Aim of the task – Records follow. Select each line holding "times".

START Excerpted data

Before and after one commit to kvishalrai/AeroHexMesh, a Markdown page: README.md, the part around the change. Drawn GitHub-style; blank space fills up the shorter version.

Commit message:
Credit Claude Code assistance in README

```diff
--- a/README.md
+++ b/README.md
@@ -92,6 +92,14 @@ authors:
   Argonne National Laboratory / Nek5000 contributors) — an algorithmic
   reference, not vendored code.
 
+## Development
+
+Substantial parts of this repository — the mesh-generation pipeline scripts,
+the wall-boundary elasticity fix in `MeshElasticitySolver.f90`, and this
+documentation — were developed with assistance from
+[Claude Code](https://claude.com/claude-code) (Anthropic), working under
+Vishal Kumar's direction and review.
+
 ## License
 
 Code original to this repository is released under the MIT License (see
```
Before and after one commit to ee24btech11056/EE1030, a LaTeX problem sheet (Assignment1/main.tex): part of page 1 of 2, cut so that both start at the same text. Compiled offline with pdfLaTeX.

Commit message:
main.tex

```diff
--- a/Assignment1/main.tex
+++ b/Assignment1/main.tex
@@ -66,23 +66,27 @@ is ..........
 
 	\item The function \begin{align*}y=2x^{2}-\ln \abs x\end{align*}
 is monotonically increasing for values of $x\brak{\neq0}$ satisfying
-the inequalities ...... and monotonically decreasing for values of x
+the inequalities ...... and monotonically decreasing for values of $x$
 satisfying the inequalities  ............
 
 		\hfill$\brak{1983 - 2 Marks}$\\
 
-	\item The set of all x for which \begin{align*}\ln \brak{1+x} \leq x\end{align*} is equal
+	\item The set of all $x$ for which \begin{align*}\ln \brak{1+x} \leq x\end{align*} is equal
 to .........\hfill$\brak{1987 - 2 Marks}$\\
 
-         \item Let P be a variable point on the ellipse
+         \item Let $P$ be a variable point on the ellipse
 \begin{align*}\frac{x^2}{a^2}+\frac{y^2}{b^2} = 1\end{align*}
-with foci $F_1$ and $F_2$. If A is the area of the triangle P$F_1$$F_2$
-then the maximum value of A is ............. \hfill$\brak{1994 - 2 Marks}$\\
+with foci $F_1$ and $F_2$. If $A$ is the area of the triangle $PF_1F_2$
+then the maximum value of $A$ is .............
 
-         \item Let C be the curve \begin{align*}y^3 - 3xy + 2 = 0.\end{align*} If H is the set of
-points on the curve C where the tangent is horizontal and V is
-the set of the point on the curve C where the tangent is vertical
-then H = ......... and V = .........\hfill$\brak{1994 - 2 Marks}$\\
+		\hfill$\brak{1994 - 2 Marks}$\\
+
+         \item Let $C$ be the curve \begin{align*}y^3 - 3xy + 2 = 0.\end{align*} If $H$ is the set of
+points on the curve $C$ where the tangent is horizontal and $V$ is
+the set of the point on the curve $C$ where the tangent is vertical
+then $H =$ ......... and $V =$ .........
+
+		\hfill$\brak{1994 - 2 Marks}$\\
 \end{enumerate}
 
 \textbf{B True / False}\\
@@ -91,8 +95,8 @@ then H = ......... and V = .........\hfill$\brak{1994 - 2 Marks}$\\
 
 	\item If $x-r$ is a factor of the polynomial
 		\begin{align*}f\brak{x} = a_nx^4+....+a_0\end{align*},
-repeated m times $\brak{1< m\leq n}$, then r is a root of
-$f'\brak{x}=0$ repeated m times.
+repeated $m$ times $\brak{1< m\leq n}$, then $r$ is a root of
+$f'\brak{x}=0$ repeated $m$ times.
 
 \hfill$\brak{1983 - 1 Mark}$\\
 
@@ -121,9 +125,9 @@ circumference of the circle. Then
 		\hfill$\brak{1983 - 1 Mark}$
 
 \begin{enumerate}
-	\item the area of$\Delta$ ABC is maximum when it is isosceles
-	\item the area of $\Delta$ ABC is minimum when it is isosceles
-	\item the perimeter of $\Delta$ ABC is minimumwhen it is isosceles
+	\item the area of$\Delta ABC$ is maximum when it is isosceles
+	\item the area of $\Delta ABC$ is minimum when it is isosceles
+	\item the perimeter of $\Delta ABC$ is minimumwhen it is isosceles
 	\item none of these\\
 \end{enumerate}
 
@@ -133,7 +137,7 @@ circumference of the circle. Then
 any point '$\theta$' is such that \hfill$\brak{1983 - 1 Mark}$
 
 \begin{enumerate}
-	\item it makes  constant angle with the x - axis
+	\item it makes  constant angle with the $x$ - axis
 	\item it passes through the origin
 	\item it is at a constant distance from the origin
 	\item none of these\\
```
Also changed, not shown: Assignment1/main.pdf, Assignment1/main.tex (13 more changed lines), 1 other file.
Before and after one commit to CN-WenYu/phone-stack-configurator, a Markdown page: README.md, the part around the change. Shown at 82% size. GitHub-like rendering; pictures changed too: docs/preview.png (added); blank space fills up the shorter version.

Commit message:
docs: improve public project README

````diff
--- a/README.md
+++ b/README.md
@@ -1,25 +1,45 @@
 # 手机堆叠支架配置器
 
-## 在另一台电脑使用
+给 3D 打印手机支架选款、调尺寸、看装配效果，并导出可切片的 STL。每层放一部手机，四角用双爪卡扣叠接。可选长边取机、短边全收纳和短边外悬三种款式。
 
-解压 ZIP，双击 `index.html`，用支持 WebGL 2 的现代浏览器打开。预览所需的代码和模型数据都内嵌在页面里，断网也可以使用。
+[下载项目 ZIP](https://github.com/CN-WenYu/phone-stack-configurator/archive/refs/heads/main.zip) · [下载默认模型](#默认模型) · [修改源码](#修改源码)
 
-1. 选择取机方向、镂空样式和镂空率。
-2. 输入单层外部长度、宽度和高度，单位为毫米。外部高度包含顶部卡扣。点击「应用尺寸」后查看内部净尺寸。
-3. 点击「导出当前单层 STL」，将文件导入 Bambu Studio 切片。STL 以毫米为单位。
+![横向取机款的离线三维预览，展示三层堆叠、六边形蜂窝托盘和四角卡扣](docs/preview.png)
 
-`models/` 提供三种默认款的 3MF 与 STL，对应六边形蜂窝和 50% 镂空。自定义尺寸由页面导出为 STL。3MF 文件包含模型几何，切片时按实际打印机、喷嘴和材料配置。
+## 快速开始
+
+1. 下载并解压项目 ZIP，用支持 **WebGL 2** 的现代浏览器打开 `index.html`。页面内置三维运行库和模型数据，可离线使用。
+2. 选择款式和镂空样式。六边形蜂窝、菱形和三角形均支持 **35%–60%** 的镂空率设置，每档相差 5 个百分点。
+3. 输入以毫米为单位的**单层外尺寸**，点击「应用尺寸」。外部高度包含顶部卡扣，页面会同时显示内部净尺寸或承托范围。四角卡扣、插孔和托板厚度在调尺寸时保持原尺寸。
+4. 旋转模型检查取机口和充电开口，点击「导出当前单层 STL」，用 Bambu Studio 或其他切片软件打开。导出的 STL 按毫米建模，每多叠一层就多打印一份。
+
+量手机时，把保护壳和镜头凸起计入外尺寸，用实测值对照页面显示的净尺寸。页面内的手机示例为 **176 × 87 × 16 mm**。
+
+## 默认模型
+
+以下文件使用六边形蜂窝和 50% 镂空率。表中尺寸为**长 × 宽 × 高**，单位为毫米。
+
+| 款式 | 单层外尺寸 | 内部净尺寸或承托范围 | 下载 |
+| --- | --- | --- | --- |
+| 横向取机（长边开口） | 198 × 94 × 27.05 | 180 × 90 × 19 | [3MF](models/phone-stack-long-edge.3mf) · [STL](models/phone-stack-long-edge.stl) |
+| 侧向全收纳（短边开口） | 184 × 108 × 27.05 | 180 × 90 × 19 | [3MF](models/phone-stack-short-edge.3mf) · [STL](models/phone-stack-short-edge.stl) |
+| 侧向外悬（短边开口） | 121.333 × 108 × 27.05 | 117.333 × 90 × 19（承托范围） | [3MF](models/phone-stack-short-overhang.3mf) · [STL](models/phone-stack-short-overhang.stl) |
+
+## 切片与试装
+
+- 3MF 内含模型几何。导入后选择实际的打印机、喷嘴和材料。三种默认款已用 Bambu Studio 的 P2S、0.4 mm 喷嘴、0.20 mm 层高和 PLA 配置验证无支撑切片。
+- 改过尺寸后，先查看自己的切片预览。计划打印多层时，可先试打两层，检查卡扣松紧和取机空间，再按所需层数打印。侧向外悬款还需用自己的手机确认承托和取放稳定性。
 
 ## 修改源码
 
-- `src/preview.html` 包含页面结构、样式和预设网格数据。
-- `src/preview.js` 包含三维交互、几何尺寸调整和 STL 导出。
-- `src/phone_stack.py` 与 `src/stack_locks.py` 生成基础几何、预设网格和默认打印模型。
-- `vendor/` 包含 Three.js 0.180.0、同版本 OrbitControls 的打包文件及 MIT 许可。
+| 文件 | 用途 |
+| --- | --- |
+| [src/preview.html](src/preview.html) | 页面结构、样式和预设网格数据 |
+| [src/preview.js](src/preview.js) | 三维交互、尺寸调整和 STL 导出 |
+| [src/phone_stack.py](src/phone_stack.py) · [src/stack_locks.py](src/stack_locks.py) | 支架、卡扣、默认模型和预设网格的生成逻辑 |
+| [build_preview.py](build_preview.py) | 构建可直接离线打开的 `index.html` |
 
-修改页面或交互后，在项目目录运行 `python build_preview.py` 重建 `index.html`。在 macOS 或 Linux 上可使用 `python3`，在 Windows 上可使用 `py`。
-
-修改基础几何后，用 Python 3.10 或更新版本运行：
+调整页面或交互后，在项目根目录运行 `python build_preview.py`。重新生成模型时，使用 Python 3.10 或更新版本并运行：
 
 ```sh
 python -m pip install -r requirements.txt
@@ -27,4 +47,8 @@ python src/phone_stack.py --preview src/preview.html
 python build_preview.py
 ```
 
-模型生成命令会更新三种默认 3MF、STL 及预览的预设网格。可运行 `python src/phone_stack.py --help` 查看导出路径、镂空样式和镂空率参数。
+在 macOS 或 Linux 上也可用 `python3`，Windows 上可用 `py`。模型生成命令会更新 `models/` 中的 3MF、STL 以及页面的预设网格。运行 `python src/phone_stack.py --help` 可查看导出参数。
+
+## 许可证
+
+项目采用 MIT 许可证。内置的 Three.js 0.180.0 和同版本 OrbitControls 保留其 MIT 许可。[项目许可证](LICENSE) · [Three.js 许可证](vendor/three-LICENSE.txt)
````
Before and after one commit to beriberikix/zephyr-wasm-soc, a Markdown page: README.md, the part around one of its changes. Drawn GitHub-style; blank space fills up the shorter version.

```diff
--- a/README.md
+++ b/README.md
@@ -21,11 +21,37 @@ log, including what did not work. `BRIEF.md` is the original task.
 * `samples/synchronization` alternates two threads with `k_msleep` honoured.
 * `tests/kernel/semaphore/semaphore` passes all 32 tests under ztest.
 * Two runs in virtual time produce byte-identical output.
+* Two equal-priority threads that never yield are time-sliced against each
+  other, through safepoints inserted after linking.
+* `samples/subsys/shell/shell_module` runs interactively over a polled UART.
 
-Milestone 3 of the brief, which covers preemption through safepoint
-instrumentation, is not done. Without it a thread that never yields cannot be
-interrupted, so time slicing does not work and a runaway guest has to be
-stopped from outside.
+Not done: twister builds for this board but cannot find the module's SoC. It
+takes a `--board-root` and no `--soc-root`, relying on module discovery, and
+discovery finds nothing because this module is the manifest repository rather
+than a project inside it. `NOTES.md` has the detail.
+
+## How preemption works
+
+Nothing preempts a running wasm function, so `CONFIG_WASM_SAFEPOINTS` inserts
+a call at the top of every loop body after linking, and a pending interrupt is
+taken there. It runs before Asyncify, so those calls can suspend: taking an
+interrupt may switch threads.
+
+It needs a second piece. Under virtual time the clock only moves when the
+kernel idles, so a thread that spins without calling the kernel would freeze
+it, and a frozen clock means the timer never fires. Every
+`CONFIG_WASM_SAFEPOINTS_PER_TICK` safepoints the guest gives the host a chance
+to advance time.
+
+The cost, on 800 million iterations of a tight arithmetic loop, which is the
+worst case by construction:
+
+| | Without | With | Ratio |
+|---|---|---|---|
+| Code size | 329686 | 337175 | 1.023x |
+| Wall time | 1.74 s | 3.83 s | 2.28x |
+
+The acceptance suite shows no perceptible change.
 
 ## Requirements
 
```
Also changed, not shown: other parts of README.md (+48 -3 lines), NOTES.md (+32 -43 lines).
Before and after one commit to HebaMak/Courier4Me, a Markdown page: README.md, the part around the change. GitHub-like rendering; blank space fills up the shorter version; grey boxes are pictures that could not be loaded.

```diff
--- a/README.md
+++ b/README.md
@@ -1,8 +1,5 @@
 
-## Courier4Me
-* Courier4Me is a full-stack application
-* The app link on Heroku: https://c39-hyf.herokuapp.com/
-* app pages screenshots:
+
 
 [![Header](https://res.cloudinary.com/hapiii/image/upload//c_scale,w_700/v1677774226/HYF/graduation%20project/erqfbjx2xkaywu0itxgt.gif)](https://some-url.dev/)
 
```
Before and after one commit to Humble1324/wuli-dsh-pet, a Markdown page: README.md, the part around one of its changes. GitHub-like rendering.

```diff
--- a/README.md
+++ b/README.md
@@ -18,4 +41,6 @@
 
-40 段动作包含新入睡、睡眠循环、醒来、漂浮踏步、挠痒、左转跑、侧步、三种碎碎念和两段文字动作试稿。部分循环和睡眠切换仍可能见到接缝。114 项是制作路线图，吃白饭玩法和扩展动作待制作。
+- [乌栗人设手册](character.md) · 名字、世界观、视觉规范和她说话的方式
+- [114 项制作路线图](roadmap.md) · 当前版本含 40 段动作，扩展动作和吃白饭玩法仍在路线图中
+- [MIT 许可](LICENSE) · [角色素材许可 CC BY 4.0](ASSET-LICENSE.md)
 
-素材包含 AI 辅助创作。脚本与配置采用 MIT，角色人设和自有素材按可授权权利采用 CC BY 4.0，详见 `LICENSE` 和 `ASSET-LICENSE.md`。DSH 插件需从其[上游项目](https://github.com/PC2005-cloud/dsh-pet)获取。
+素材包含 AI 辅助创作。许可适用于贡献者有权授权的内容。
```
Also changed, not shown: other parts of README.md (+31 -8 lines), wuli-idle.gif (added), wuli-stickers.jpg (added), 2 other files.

END Excerpted data

Response –
-repeated m times $\brak{1< m\leq n}$, then r is a root of
-$f'\brak{x}=0$ repeated m times.
+repeated $m$ times $\brak{1< m\leq n}$, then $r$ is a root of
+$f'\brak{x}=0$ repeated $m$ times.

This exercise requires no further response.